However, if you breach an injunction there are a number of things the court can do. The court can:

  • charge you with contempt of court
  • make you pay a fine 
  • make you pay a bond (money) into court 
  • change any existing court orders 
  • send you to prison

Can the court make injunctions against people other than me and my ex-partner?

Yes, the court can grant injunctions which affect people other than you and your ex-partner. These other people are known as "third parties". Some examples of "third party" injunctions that can be made in relation to property are to:

  • change the amount of debt for which each person is responsible to the third party
  • stop a third party from repossessing property 
  • stop a third party from taking you or your ex-partner to court 
  • bind third party trustees

You should seek legal advice if your injunction involves a third party.

What should I call the judge?

You can refer to the judge or magistrate as your honour, sir or madam/ma'am. A registrar may be referred to as sir or madam/ma'am.

Is the process different outside of Perth?

The court process is different outside of Perth. As there is no separate Family Court outside of Perth, people in regional areas may be able to start their cases in the Magistrates Court in their area. The Family Court judges and magistrates do however visit certain regional courthouses at certain times on what is known as a "court circuit". You should check with your local courthouse or the Family Court of WA to see if this happens in your regional area.

Sometimes cases will need to be transferred to the Family Court in Perth. This can happen if you ask for different interim orders to final orders or in complex cases. You may appear via video link or telephone if your case is transferred and you cannot get to Perth. You will need to ask the court for permission to do this and can apply using a Request to attend by electronic means form.

Do I need a lawyer?

No, you do not need a lawyer to represent you in the Family Court. You are allowed to represent yourself. Another person who is not a lawyer cannot represent you.

If you are unsure about how the Family Court will deal with your case, you should get legal advice.

The Family Court of WA has produced a Self represented litigants handbook as a resource for people representing themselves in the Family Court. The handbook is not intended as a substitute for professional legal advice.

Where can I get more information?

  • Go to the When Separating website. Here you will find short films about family law and other helpful information and links for families experiencing separation.
  • For more information on the Family Court process and other useful information about family law, see the Family Court of WA's Information Sessions webpage.

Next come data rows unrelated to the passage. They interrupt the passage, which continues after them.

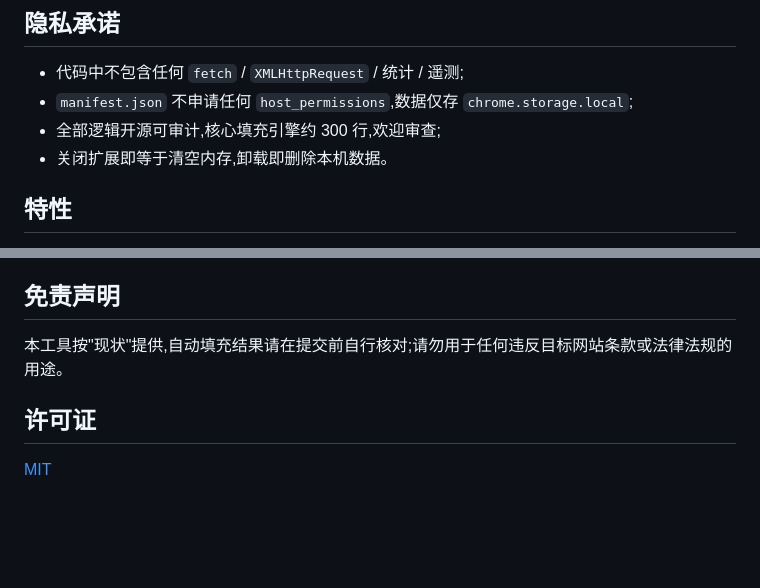
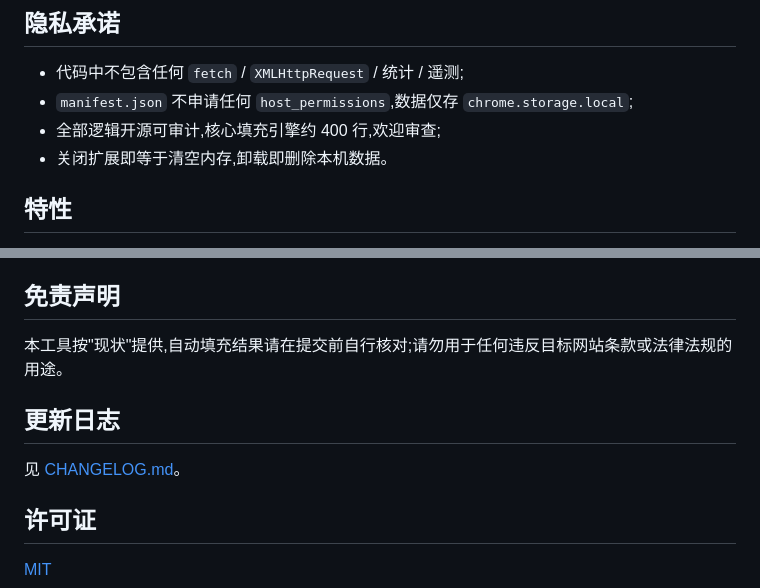
Before and after one commit to fanhuayishiy/offline-form-filler, a Markdown page: README.md, 2 parts joined by grey strips. Drawn GitHub-style; blank space fills up the shorter version.

Commit message:
docs: 修正引擎行数(300→400)并补充更新日志链接

```diff
--- a/README.md
+++ b/README.md
@@ -20,7 +20,7 @@
 
 - 代码中不包含任何 `fetch` / `XMLHttpRequest` / 统计 / 遥测;
 - `manifest.json` 不申请任何 `host_permissions`,数据仅存 `chrome.storage.local`;
-- 全部逻辑开源可审计,核心填充引擎约 300 行,欢迎审查;
+- 全部逻辑开源可审计,核心填充引擎约 400 行,欢迎审查;
 - 关闭扩展即等于清空内存,卸载即删除本机数据。
 
 ## 特性
@@ -118,6 +118,10 @@ npm test      # 16 项断言
 
 本工具按"现状"提供,自动填充结果请在提交前自行核对;请勿用于任何违反目标网站条款或法律法规的用途。
 
+## 更新日志
+
+见 [CHANGELOG.md](CHANGELOG.md)。
+
 ## 许可证
 
 [MIT](LICENSE)
```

Last reviewed: 01/11/2012

Last modified:


The information displayed on this page is provided for information purposes only and does not constitute legal advice. If you have a legal problem, you should see a lawyer. Legal Aid Western Australia aims to provide information that is accurate, however does not accept responsibility for any errors or omissions in the information provided on this page or incorporated into it by reference.